We have been busy in real life, if not on this page. We pruned the entire orchard in late February to mid March, and planted new trees where others died so that the orchard is once again filled in. A good thing we got all that completed in a timely manner, since the warm weather in April accelerated bud development. The trees are currently about 2 weeks ahead of schedule in terms of flowering and leafing out - the apple trees are likely to bloom this weekend, and the other fruit trees (plum, peach, pear and cherry) are in full bloom now. Hopefully enough pollinators are flying around that we will get good fruit set. We have sprayed our first sulfur of the season on the scab-susceptible varieties, and had a good wetting period. The idea with this treatment is that the fungal spores of the scab are released after a certain amount of warmth, when they get wet, and they need to stay wet to grow. The sulfur is sprayed on the leaves, where it changes the pH (acidity) of the water on the leaves and makes the leaf an inhospitable place for the fungus. Scab spores are only released for a limited period of time, so if there is sulfur on the trees for every wet period during that season, most of the scab damage can be avoided. Trees that are heavily infected with scab will lose all their leaves, which is very costly and stressful for the tree, and the fruit will develop black cankers. Some of the MacIntosh fruit look like walnuts when scab infection is bad enough. Luckily, a large portion of our orchard is scab resistant, so the sulfur sprays are unnecessary on those trees.

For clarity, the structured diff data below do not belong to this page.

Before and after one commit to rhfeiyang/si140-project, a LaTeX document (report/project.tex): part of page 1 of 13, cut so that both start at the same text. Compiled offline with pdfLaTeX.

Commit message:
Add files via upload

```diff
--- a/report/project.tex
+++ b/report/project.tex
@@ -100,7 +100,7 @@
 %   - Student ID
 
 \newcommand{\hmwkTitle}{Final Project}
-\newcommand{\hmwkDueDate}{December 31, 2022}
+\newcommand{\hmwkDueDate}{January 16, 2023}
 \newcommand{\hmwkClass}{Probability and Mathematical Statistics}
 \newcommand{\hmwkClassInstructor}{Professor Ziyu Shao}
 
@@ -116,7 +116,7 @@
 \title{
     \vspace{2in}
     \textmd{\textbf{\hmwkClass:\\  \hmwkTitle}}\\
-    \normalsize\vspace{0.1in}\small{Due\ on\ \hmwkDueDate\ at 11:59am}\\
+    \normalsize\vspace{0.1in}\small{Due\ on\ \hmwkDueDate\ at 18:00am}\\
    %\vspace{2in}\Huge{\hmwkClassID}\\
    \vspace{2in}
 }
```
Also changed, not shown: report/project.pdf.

On the rest of our farm, the chickens are thrilled to be outside every day after a long winter trapped in their coop, and the sheep are once again eating fresh grass and turning up their noses at the hay. We have planted some early season vegetables, which are coming along slowly, and generally getting the gardens into shape for the prime growing season. And we got a puppy in March, Watermelon the labradoodle, who loves to herd escapee chickens back into their fence, watch the sheep, help us plant trees, and generally get her nose in every aspect of farm life.